My mother shook her head. “They’re going to be talking about this for years.”
And so they have, and so they are. For better or for worse, my childhood has been spent growing up in a predominantly post 9/11 world. I listen, I think, and still the perplexed child in me tries to understand.
9/11 was monumental because it showed Americans that we’re not safe, even within our own borders. We saw the first example of this new kind of terrorism, which would become a very real menace. But when I hear 9/11 called the ‘greatest American tragedy’, I can’t always agree.
Tragedies can go many ways. There’s the simple numbers of the death toll. The Civil War has been the war that cost the highest in terms of American lives, and worse, it turned families and friends against each other. Perhaps it was necessary to bring slavery and secession to an end, but I wish it could have been settled peacefully…
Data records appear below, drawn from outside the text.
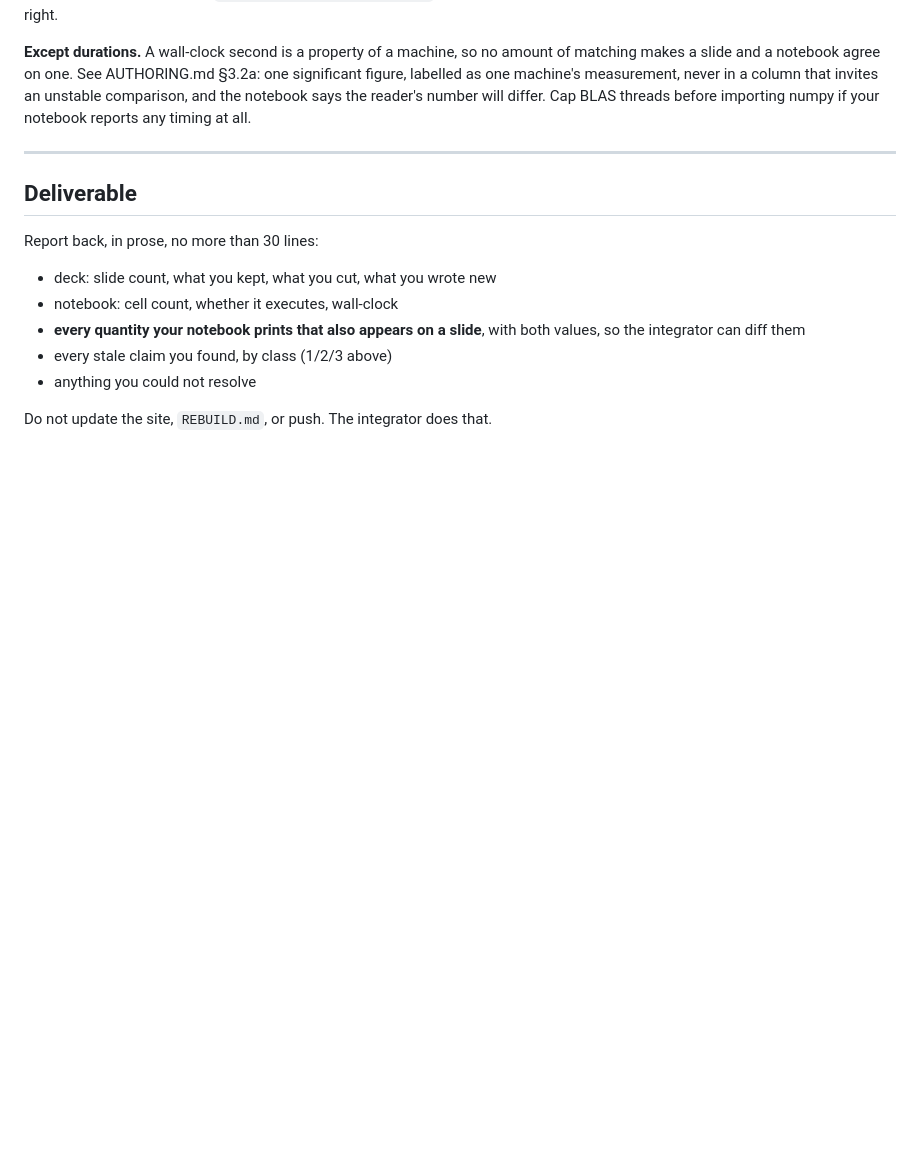
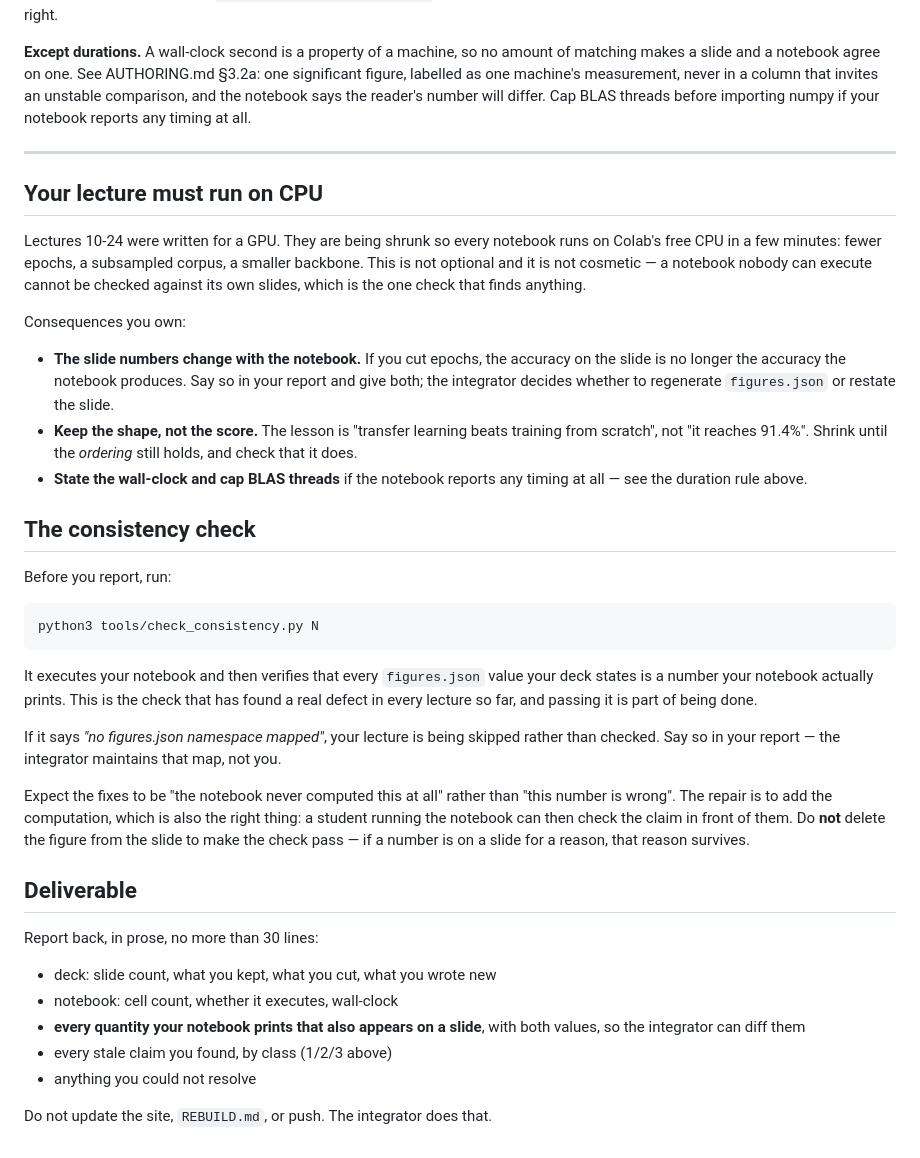
Before and after one commit to fabsilvestri/AIML-Course, a Markdown page: tools/AGENT_BRIEF.md, the part around the change. Rendered like a GitHub page; blank space fills up the shorter version.

Commit message:
AGENT_BRIEF: the CPU-shrink requirement and the consistency check
Agents drafting lectures 9-24 need both. The shrink is not cosmetic: a notebook
nobody can execute cannot be diffed against its own slides, and that diff is
the only check that finds anything. The brief now says to keep the SHAPE rather
than the score -- the lesson is that transfer learning beats training from
scratch, not that it reaches 91.4% -- and to report both numbers when a cut
moves one, so the integrator can decide between regenerating figures.json and
restating the slide.

And it tells them to run check_consistency themselves, to expect its findings
to be absences rather than errors, and explicitly not to delete a figure from a
slide to make the check pass.

Co-Authored-By: Claude Opus 5 (1M context) <noreply@anthropic.com>

```diff
--- a/tools/AGENT_BRIEF.md
+++ b/tools/AGENT_BRIEF.md
@@ -101,6 +101,47 @@ notebook reports any timing at all.
 
 ---
 
+## Your lecture must run on CPU
+
+Lectures 10-24 were written for a GPU. They are being shrunk so every notebook
+runs on Colab's free CPU in a few minutes: fewer epochs, a subsampled corpus, a
+smaller backbone. This is not optional and it is not cosmetic — a notebook
+nobody can execute cannot be checked against its own slides, which is the one
+check that finds anything.
+
+Consequences you own:
+
+* **The slide numbers change with the notebook.** If you cut epochs, the
+  accuracy on the slide is no longer the accuracy the notebook produces. Say so
+  in your report and give both; the integrator decides whether to regenerate
+  `figures.json` or restate the slide.
+* **Keep the shape, not the score.** The lesson is "transfer learning beats
+  training from scratch", not "it reaches 91.4%". Shrink until the *ordering*
+  still holds, and check that it does.
+* **State the wall-clock and cap BLAS threads** if the notebook reports any
+  timing at all — see the duration rule above.
+
+## The consistency check
+
+Before you report, run:
+
+    python3 tools/check_consistency.py N
+
+It executes your notebook and then verifies that every `figures.json` value
+your deck states is a number your notebook actually prints. This is the check
+that has found a real defect in every lecture so far, and passing it is part of
+being done.
+
+If it says *"no figures.json namespace mapped"*, your lecture is being skipped
+rather than checked. Say so in your report — the integrator maintains that map,
+not you.
+
+Expect the fixes to be "the notebook never computed this at all" rather than
+"this number is wrong". The repair is to add the computation, which is also the
+right thing: a student running the notebook can then check the claim in front
+of them. Do **not** delete the figure from the slide to make the check pass —
+if a number is on a slide for a reason, that reason survives.
+
 ## Deliverable
 
 Report back, in prose, no more than 30 lines:
```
Then there are the tragedies where the US strays from the vision it has sworn to uphold. For example, when Japanese Americans were forced into internment camps during WWII simply because of their race.
And now, 9/11 is on the verge of fulfilling both sides. Roughly 3000 people died when the towers fell. I don’t mean to demean these deaths. Those people did not deserve to die. Their crime: being born in a country that terrorists didn’t like. If I believed in hallowed ground, that site would be sacred not to some god, but to the individuals of all faiths who died because of a war that wasn’t even theirs. It is now, though.
In the aftermath, especially recently, there’s been an upswing in irrational Islamophobia. This is a serious disconnect. A whole religion did not fly those planes. And yet… we are afraid. Of Muslims, of ‘other’, of everything. Airport security gets more complicated. We become less trustful. If terrorist’s aim is to actually spread terror, as their name implies, they are succeeding.
America has always prided herself on her freedoms. This is why we consider ourselves different from some other nations, that guarantee far less. Now attacks have caused us to turn our backs on what we defend. Demonizing all members of a religion for the actions of a few is eerily parallel – though thankfully not as bad, yet – as killing innocents because you disagree with their government. And that’s why 9/11 may be the greatest tragedy after all.